*STORED DATA:*
=======

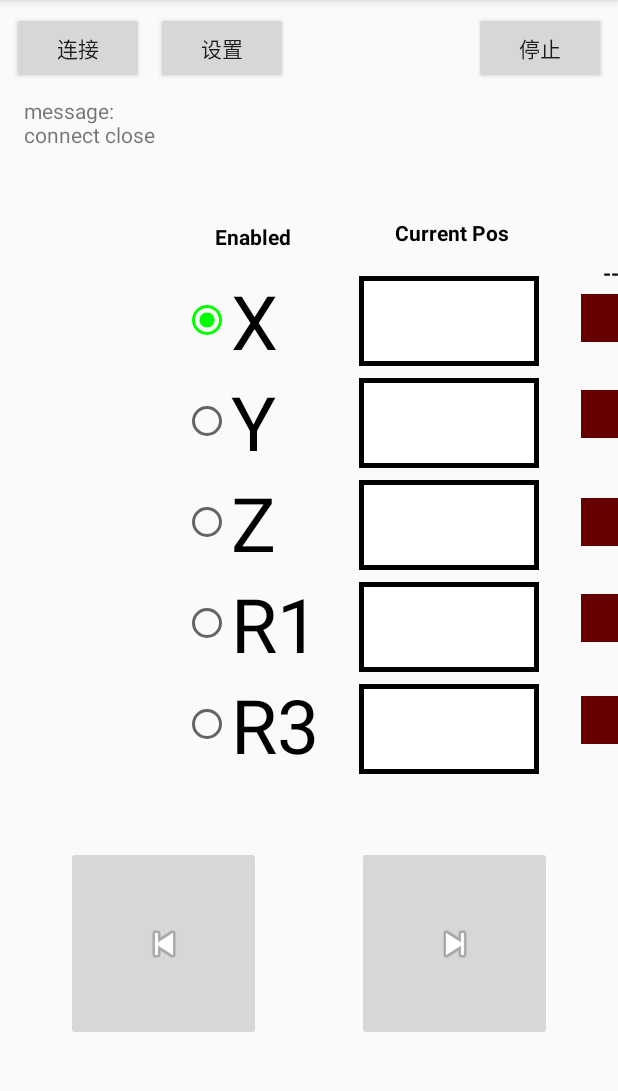
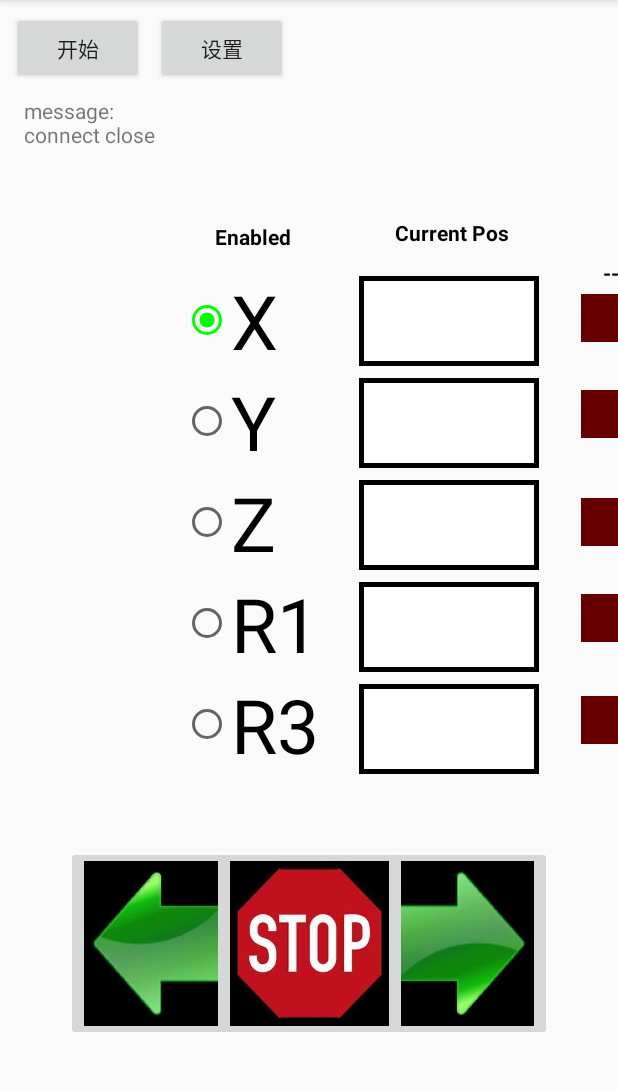
Before and after one commit to zhangshangyang/DummyHandle, an Android app: the screen it shows after launch (MainActivity), after a tap on "停止", on a phone screen of 412 x 824 dp, the part 84-1175 px from its top. Run offline under Robolectric (Android 15) with nearby library versions, the phone set to English and light mode, and no system bars; 2 other taps on this screen came first.

```diff
--- a/app/src/main/AndroidManifest.xml
+++ b/app/src/main/AndroidManifest.xml
@@ -2,6 +2,7 @@
 <manifest xmlns:android="http://schemas.android.com/apk/res/android"
     package="com.example.administrator.dummyhandle">
     <uses-permission android:name="android.permission.INTERNET" />
+    <uses-permission android:name="android.permission.VIBRATE" />
     <application
         android:allowBackup="true"
         android:icon="@mipmap/logo"
--- a/app/src/main/res/layout/activity_main.xml
+++ b/app/src/main/res/layout/activity_main.xml
@@ -22,7 +22,8 @@
             android:layout_marginTop="12dp"
             app:layout_constraintStart_toStartOf="parent"
             app:layout_constraintTop_toTopOf="parent"
-            app:srcCompat="@android:drawable/ic_media_previous" />
+            android:scaleType="fitXY"
+            app:srcCompat="@mipmap/timg1" />
 
 
         <ImageButton
@@ -33,7 +34,22 @@
             android:layout_marginTop="12dp"
             app:layout_constraintEnd_toEndOf="parent"
             app:layout_constraintTop_toTopOf="parent"
-            app:srcCompat="@android:drawable/ic_media_next" />
+            android:scaleType="fitXY"
+            app:srcCompat="@mipmap/timg" />
+
+        <ImageButton
+            android:id="@+id/imageButton3"
+            android:layout_width="130dp"
+            android:layout_height="130dp"
+            android:layout_marginEnd="8dp"
+            android:layout_marginStart="8dp"
+            android:layout_marginTop="12dp"
+            android:scaleType="fitXY"
+            app:layout_constraintEnd_toStartOf="@+id/imageButton2"
+            app:layout_constraintHorizontal_bias="0.496"
+            app:layout_constraintStart_toEndOf="@+id/imageButton"
+            app:layout_constraintTop_toTopOf="parent"
+            app:srcCompat="@mipmap/stop" />
     </android.support.constraint.ConstraintLayout>
 
     <RadioGroup
@@ -126,16 +142,6 @@
         app:layout_constraintStart_toStartOf="parent"
         app:layout_constraintTop_toBottomOf="@+id/button"
         app:layout_constraintVertical_bias="0.0" />
-
-    <Button
-        android:id="@+id/button3"
-        android:layout_width="wrap_content"
-        android:layout_height="wrap_content"
-        android:layout_marginEnd="8dp"
-        android:layout_marginTop="8dp"
-        android:text="停止"
-        app:layout_constraintEnd_toEndOf="parent"
-        app:layout_constraintTop_toTopOf="parent" />
 
     <TextView
         android:id="@+id/Xvalue"
```
Also changed, not shown: app/src/main/java/com/example/administrator/dummyhandle/MainActivity.java (+92 -54 lines), app/src/main/res/mipmap-hdpi/stop.JPG (added), app/src/main/res/mipmap-hdpi/timg.jpg (added), app/src/main/res/mipmap-hdpi/timg1.jpg (added).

=======

*WHAT IS BEING ASKED:* Work out how many lines in the records above contain the word "parent". State only that number.

*SOLVED EXERCISE:* 8